§ What you are asked to do
Return each line of the records below in which the string "fuera" turns up.
++++++++
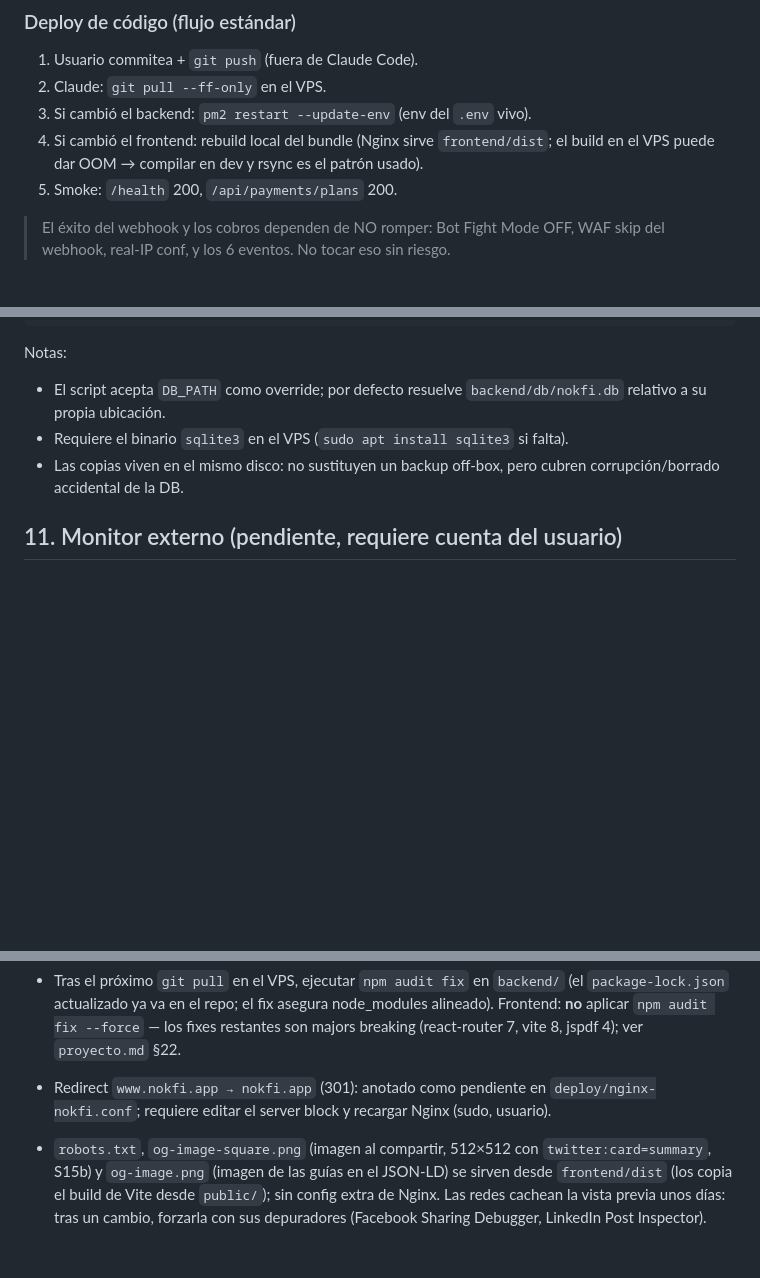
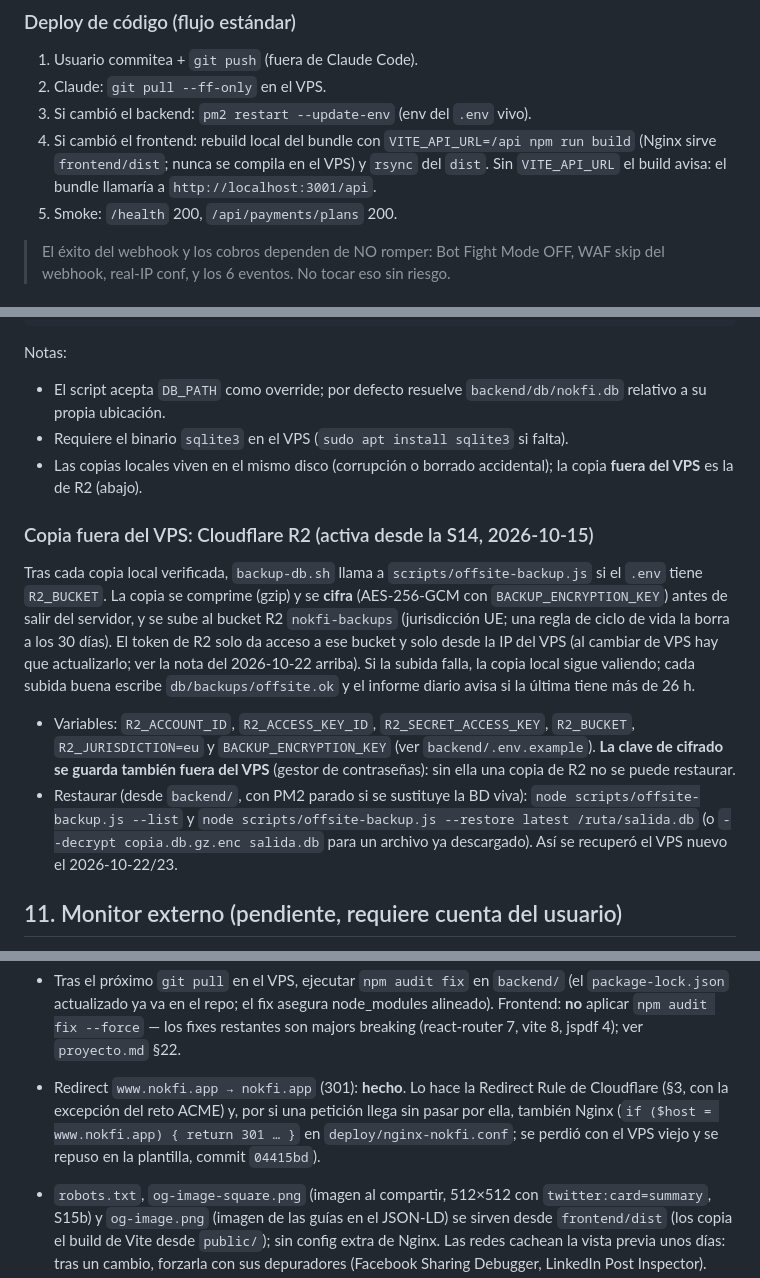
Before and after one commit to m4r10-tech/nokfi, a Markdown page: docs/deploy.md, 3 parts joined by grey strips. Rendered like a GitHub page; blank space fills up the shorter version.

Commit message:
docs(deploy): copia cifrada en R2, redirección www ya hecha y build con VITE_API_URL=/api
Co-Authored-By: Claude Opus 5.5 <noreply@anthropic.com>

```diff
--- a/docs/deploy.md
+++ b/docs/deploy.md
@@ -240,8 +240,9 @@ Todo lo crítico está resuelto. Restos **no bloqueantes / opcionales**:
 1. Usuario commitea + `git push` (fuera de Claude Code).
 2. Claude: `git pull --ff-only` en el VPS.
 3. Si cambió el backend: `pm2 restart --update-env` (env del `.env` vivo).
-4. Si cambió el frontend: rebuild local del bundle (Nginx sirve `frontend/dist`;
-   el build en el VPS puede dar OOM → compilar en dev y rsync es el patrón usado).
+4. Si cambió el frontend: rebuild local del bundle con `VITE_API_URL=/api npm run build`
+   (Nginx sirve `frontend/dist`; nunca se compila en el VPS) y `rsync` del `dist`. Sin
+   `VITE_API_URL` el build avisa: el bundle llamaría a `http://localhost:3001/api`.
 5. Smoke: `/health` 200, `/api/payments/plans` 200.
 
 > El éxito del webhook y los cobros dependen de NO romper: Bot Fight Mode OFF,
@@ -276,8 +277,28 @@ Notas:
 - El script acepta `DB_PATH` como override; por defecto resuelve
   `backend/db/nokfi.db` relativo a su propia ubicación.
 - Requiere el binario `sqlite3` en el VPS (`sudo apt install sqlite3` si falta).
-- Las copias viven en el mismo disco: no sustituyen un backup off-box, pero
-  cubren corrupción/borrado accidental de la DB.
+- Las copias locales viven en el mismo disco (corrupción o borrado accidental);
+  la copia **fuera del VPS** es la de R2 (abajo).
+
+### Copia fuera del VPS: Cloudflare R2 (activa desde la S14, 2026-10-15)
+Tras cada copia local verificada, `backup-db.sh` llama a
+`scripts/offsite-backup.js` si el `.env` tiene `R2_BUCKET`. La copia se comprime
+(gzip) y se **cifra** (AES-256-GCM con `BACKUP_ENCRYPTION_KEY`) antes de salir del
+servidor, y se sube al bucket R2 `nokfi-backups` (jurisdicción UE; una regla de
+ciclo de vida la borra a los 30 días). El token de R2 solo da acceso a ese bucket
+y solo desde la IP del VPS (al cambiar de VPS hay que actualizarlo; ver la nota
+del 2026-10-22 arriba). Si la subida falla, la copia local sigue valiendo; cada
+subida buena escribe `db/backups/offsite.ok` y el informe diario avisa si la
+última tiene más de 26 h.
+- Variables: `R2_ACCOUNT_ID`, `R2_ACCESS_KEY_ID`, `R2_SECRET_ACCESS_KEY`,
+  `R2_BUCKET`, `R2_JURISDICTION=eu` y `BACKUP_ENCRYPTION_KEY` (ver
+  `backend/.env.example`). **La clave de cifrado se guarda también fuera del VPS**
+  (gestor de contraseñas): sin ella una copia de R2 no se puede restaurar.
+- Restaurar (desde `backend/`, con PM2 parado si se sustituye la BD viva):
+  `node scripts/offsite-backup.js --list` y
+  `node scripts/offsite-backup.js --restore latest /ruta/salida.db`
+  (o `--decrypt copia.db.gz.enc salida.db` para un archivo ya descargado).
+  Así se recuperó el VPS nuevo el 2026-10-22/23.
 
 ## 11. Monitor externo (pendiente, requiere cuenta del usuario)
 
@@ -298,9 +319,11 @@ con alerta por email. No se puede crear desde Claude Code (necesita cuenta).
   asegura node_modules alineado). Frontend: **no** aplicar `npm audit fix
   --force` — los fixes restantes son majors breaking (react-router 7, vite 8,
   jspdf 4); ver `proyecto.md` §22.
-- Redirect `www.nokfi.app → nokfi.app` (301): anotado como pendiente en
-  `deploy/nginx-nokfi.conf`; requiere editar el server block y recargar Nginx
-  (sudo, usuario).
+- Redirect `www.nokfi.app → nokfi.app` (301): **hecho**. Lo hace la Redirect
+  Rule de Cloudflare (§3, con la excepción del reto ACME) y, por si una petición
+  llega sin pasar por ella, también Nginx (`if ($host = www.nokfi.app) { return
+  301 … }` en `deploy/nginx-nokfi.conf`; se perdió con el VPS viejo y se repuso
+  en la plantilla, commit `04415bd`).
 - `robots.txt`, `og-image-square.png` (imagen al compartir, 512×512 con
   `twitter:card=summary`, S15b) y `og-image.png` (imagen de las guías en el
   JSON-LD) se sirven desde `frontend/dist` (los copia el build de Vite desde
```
++++++++
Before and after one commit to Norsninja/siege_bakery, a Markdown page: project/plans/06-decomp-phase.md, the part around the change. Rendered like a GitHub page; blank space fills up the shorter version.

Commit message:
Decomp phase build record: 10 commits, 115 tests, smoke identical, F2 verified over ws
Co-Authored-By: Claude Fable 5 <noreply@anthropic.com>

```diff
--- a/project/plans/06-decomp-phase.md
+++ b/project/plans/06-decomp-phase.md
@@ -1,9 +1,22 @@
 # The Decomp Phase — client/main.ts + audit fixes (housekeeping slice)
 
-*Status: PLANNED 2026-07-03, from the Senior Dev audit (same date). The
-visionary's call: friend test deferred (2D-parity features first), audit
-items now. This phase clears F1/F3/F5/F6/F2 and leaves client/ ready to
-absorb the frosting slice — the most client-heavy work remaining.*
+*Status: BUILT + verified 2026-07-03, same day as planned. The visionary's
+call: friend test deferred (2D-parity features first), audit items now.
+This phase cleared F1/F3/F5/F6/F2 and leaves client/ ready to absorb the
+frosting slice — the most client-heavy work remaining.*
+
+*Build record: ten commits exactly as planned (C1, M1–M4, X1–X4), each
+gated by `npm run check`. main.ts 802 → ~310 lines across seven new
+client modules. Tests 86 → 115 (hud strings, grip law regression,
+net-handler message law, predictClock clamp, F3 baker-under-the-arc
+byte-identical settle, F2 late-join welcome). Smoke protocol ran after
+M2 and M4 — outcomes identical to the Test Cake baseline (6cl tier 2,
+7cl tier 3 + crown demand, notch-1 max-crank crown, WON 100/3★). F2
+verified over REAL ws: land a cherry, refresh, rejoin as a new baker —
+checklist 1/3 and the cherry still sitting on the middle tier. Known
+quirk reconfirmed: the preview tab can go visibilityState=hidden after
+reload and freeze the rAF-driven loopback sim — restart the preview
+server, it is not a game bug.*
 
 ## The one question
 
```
++++++++
§ Answer to this task
 1. Usuario commitea + `git push` (fuera de Claude Code).
+  la copia **fuera del VPS** es la de R2 (abajo).
+### Copia fuera del VPS: Cloudflare R2 (activa desde la S14, 2026-10-15)
+  `backend/.env.example`). **La clave de cifrado se guarda también fuera del VPS**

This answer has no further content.